Both men received lengthy federal prison sentences

A Roswell drug dealer and his Atlanta-based supplier have each been sentenced to more than a decade in prison after pleading guilty to selling counterfeit painkillers laced with fentanyl that left one person dead and sent another to the hospital, federal officials said.

Roswell police began investigating 33-year-old Hubert Nathans in 2017 after receiving multiple reports that he was distributing opioids that had led to overdoses, U.S. Attorney for the Northern District of Georgia Ryan Buchanan said. Investigators were able to determine that Nathans was selling counterfeit versions of Roxicodone pills, one of the brand names under which oxycodone is distributed.

Those pills were found to be laced with fentanyl, Buchanan said. Investigators were able to trace them and identify Nathans’ supplier, 29-year-old Edward Culton, who lived in a high-rise in Buckhead.

Nathans sold some of those pills to a 24-year-old who died from an overdose in late 2017, Buchanan said. Despite knowing about his customer’s death, Nathans sold the same pills to a 30-year-old woman who had to be hospitalized when she also overdosed.

Nathans and Culton were both arrested in early 2018, Buchanan said. Agents found nearly 1,000 pills containing fentanyl when they searched Culton’s apartment.

Nathans pleaded guilty to federal drug charges related to the overdose death in August 2018 and was sentenced to 12 years in prison, Buchanan said. Culbert pleaded guilty to similar charges and was sentenced to 18 years in prison.

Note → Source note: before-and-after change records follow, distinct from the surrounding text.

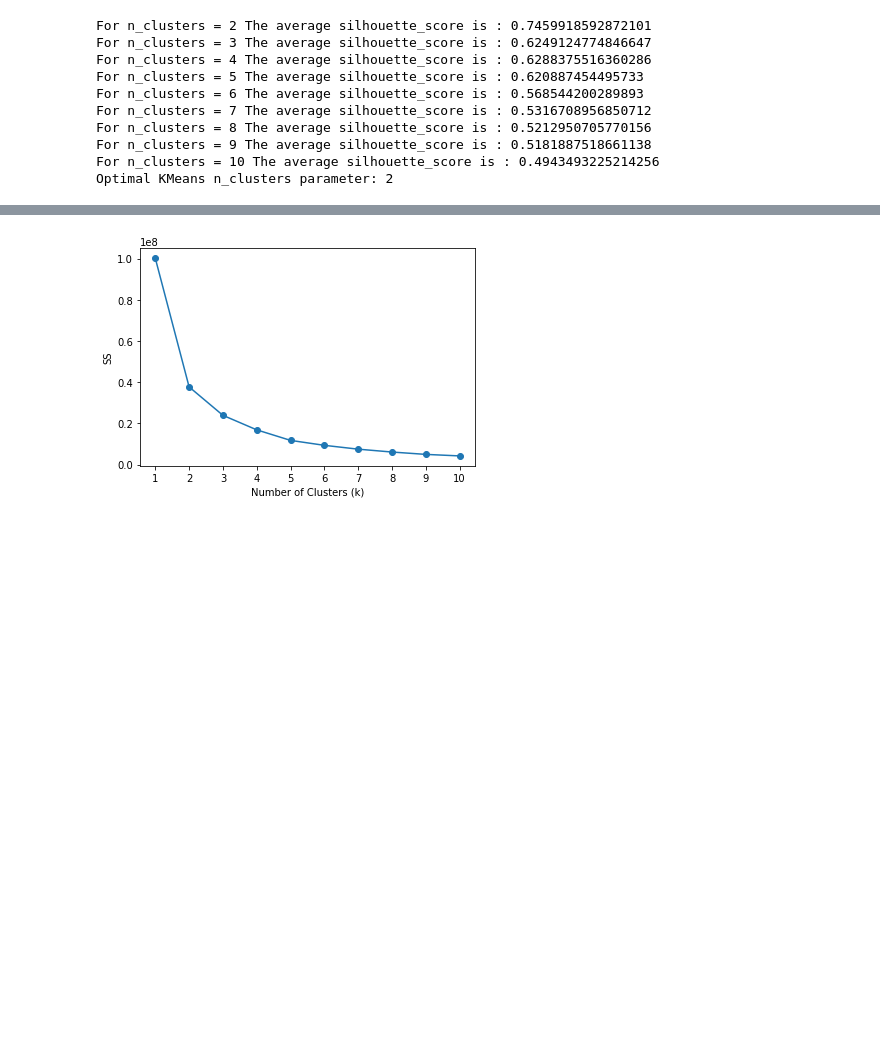
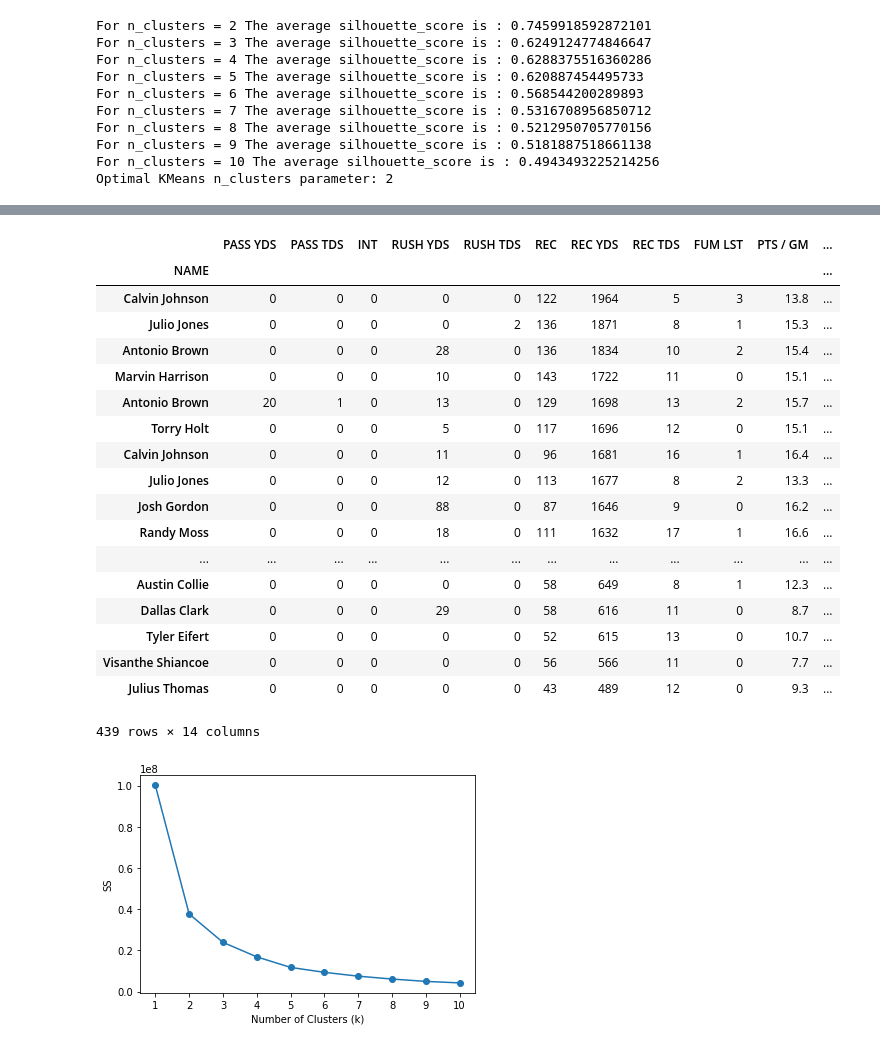
Before and after one commit to jlwalsh13/Capstone_1, a Jupyter notebook: ff_clustering.ipynb, the cells around one changed output, grey strips where cells are left out. Drawn from its saved outputs; the diff is of its cells as text; code cells hidden in the pictures; blank space fills up the shorter version.

```diff
--- a/ff_clustering.ipynb
+++ b/ff_clustering.ipynb
@@ -122,5 +156,25 @@ Cluster 3 count: 866
 # %%
-# cluster_df[cluster_df.cluster_id == 0].sort_values('PASS YDS', ascending=False)
+cluster_df[cluster_df.cluster_id == 3].sort_values('REC YDS', ascending=False)
+# %% [output]
+|  | PASS YDS | PASS TDS | INT | RUSH YDS | RUSH TDS | REC | REC YDS | REC TDS | FUM LST | PTS / GM | ... |
+| NAME |  |  |  |  |  |  |  |  |  |  | ... |
+| Calvin Johnson | 0 | 0 | 0 | 0 | 0 | 122 | 1964 | 5 | 3 | 13.8 | ... |
+| Julio Jones | 0 | 0 | 0 | 0 | 2 | 136 | 1871 | 8 | 1 | 15.3 | ... |
+| Antonio Brown | 0 | 0 | 0 | 28 | 0 | 136 | 1834 | 10 | 2 | 15.4 | ... |
+| Marvin Harrison | 0 | 0 | 0 | 10 | 0 | 143 | 1722 | 11 | 0 | 15.1 | ... |
+| Antonio Brown | 20 | 1 | 0 | 13 | 0 | 129 | 1698 | 13 | 2 | 15.7 | ... |
+| Torry Holt | 0 | 0 | 0 | 5 | 0 | 117 | 1696 | 12 | 0 | 15.1 | ... |
+| Calvin Johnson | 0 | 0 | 0 | 11 | 0 | 96 | 1681 | 16 | 1 | 16.4 | ... |
+| Julio Jones | 0 | 0 | 0 | 12 | 0 | 113 | 1677 | 8 | 2 | 13.3 | ... |
+| Josh Gordon | 0 | 0 | 0 | 88 | 0 | 87 | 1646 | 9 | 0 | 16.2 | ... |
+| Randy Moss | 0 | 0 | 0 | 18 | 0 | 111 | 1632 | 17 | 1 | 16.6 | ... |
+| ... | ... | ... | ... | ... | ... | ... | ... | ... | ... | ... | ... |
+| Austin Collie | 0 | 0 | 0 | 0 | 0 | 58 | 649 | 8 | 1 | 12.3 | ... |
+| Dallas Clark | 0 | 0 | 0 | 29 | 0 | 58 | 616 | 11 | 0 | 8.7 | ... |
+| Tyler Eifert | 0 | 0 | 0 | 0 | 0 | 52 | 615 | 13 | 0 | 10.7 | ... |
+| Visanthe Shiancoe | 0 | 0 | 0 | 0 | 0 | 56 | 566 | 11 | 0 | 7.7 | ... |
+| Julius Thomas | 0 | 0 | 0 | 0 | 0 | 43 | 489 | 12 | 0 | 9.3 | ... |
+439 rows × 14 columns
 # %%
 WR_TE = ALL.copy()
 WR_TE = WR_TE[WR_TE.POS != 'QB']
```
Also changed, not shown: parts of 3 cells of this notebook.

The sentences are examples of the serious penalties that a Hall County teenager recently arrested on similar charges could face. Brandon Jared Soto, 18, was arrested by Hall sheriff’s deputies last week and accused of supplying fentanyl to his coworker several months ago, allegedly causing her overdose death.

“As the opioid epidemic continues to rage nationwide, these significant sentences should make clear that opioid suppliers and dealers will be held accountable for the devastation they wreak in our communities,” Buchanan said.

The U.S. Attorney’s Office pointed out that more than 100,000 Americans died of drug overdoses in 2021, “many of which were caused by fentanyl,” according to DEA spokesman Special Agent Robert Murphy.

“Each and every pill distributed by Nathans and Culton in our community represented the potential for another life lost,” Roswell police Chief James Conroy said.